◆ HOW TO COMPLETE THIS TASK ◆
The lines below that include "return" are to be found and copied.
RECORDS FOR THE EXERCISE Block Start
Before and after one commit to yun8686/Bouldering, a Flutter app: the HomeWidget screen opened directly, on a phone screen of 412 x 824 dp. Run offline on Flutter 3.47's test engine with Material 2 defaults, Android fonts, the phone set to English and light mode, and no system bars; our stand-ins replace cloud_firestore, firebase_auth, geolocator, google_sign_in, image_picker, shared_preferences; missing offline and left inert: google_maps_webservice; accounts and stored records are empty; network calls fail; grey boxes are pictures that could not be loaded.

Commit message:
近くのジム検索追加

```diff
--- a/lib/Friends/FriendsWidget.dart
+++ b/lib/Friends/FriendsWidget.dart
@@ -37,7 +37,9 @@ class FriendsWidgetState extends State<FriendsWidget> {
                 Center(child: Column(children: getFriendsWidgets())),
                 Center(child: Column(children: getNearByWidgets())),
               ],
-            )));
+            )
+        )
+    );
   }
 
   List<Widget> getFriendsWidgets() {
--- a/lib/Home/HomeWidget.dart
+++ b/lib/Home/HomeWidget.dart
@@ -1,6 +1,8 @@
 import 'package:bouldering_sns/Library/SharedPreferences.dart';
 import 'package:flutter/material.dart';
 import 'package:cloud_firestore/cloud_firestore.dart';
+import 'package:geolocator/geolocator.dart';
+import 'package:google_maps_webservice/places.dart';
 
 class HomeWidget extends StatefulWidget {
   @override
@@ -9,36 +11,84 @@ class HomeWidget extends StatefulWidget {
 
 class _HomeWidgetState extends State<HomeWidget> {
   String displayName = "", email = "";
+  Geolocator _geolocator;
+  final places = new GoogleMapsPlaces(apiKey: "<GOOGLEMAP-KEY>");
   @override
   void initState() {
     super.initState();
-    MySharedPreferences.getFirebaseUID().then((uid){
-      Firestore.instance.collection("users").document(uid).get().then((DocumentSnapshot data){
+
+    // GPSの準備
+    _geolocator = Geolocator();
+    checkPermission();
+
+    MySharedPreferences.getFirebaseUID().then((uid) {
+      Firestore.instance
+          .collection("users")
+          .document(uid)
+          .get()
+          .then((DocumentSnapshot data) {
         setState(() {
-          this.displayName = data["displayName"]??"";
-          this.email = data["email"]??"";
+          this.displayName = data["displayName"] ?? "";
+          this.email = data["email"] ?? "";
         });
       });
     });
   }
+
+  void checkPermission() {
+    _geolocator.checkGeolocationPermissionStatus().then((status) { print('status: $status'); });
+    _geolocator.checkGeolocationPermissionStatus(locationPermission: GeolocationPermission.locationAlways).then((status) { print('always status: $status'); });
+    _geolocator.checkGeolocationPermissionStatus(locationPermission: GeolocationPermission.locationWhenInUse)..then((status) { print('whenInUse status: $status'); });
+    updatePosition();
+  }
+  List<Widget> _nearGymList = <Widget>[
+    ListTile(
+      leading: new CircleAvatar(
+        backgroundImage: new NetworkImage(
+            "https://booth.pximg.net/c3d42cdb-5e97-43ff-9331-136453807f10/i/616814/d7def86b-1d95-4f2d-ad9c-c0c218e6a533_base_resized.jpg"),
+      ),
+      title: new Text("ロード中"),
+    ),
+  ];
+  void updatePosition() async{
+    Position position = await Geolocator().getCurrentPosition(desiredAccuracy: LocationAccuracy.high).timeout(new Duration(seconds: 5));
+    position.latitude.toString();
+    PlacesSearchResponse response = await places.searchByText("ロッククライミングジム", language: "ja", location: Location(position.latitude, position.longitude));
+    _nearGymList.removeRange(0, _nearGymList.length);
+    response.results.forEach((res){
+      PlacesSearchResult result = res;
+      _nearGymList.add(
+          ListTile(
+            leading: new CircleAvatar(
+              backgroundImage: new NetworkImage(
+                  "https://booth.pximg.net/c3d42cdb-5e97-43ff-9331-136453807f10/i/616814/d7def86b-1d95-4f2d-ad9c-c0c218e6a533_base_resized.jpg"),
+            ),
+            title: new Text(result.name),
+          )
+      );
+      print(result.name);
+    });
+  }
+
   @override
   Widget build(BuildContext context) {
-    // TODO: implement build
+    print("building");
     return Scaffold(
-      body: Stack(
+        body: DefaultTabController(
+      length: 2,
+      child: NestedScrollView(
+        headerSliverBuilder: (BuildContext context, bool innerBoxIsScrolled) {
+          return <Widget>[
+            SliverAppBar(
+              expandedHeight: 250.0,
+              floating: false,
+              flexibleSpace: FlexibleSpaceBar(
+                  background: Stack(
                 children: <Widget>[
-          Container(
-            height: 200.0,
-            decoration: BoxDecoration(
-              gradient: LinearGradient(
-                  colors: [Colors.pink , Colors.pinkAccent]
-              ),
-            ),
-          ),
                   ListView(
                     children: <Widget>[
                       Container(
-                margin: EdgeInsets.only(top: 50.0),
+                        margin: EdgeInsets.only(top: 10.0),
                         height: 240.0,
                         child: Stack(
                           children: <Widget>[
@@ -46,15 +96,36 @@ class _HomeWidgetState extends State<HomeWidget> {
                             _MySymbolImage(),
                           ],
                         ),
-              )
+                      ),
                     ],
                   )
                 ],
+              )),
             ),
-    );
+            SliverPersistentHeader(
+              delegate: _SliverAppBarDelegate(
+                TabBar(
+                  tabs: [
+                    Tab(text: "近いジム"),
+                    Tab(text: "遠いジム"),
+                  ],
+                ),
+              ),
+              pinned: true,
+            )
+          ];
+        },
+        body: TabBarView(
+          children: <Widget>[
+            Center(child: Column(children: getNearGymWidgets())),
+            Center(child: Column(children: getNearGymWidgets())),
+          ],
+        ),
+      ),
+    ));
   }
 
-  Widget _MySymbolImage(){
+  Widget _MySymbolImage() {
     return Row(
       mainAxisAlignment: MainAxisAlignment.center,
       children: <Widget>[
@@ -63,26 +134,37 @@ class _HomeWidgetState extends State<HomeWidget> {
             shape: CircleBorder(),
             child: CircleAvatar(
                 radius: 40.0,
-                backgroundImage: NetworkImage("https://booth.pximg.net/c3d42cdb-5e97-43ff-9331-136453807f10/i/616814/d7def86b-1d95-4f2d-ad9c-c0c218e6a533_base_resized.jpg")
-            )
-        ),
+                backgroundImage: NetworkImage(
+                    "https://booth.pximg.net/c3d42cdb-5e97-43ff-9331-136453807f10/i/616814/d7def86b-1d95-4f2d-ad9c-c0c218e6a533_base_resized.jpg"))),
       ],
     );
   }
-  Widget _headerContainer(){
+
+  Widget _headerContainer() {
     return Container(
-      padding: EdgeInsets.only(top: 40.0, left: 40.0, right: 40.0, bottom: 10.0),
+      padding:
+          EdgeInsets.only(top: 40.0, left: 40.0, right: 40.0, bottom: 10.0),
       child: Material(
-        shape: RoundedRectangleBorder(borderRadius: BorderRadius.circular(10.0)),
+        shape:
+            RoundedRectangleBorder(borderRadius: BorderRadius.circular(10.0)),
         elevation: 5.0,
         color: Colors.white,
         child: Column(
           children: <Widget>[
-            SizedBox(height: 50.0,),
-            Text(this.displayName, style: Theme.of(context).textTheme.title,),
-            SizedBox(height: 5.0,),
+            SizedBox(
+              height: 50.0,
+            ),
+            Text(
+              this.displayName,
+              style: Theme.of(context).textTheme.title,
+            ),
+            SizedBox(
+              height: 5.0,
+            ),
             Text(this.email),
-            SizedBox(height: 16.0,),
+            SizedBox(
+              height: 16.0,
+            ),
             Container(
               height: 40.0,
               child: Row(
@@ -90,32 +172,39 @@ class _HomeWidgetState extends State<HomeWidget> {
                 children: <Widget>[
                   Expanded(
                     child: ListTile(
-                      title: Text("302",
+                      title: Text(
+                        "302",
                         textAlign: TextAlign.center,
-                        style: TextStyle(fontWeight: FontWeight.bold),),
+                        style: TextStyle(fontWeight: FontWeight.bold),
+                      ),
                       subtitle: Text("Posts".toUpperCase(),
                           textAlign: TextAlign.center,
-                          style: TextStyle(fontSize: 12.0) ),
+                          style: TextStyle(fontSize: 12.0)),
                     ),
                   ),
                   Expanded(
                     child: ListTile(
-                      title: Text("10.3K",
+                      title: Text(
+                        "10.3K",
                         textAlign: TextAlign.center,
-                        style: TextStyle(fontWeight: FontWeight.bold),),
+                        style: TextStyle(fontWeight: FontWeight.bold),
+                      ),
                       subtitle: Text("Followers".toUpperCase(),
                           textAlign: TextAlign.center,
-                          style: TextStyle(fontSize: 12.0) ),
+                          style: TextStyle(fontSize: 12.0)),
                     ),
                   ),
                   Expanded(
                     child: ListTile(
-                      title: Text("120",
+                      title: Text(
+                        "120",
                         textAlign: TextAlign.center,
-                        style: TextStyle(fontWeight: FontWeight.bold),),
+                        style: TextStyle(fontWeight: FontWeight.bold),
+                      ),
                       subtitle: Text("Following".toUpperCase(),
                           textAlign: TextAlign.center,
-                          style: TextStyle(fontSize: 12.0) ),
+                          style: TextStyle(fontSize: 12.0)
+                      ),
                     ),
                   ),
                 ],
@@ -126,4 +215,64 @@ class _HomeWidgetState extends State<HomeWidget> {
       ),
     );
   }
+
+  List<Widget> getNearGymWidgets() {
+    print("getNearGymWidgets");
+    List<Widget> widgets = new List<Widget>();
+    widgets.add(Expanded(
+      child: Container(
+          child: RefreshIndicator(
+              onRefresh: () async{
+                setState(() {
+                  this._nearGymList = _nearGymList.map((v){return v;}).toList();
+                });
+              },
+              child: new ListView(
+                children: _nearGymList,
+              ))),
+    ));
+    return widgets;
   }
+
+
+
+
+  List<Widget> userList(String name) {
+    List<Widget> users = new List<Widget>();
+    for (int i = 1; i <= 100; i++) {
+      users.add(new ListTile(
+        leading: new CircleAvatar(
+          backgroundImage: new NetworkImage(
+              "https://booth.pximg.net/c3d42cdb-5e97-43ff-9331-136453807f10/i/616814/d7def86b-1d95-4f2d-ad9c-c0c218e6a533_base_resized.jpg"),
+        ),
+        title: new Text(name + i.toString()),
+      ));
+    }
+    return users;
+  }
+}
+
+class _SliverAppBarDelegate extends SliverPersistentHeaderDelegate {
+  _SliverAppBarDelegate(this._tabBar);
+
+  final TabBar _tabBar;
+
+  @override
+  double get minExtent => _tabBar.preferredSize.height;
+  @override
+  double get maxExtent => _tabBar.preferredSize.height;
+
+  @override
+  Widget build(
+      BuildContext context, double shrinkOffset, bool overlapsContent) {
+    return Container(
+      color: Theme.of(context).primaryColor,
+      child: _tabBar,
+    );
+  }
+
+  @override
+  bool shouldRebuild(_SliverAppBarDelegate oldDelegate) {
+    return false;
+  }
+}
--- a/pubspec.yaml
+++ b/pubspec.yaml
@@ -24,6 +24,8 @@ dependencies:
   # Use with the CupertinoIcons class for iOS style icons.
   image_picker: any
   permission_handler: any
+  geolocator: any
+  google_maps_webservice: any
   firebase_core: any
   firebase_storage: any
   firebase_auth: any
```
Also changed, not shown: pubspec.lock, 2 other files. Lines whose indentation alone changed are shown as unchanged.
RECORDS FOR THE EXERCISE Block End
◆ SOLUTION TO THE EXERCISE ◆
     return Scaffold(
+          return <Widget>[
     return Row(
     return Container(
+                  this._nearGymList = _nearGymList.map((v){return v;}).toList();
+    return widgets;
+    return users;
+    return Container(
+    return false;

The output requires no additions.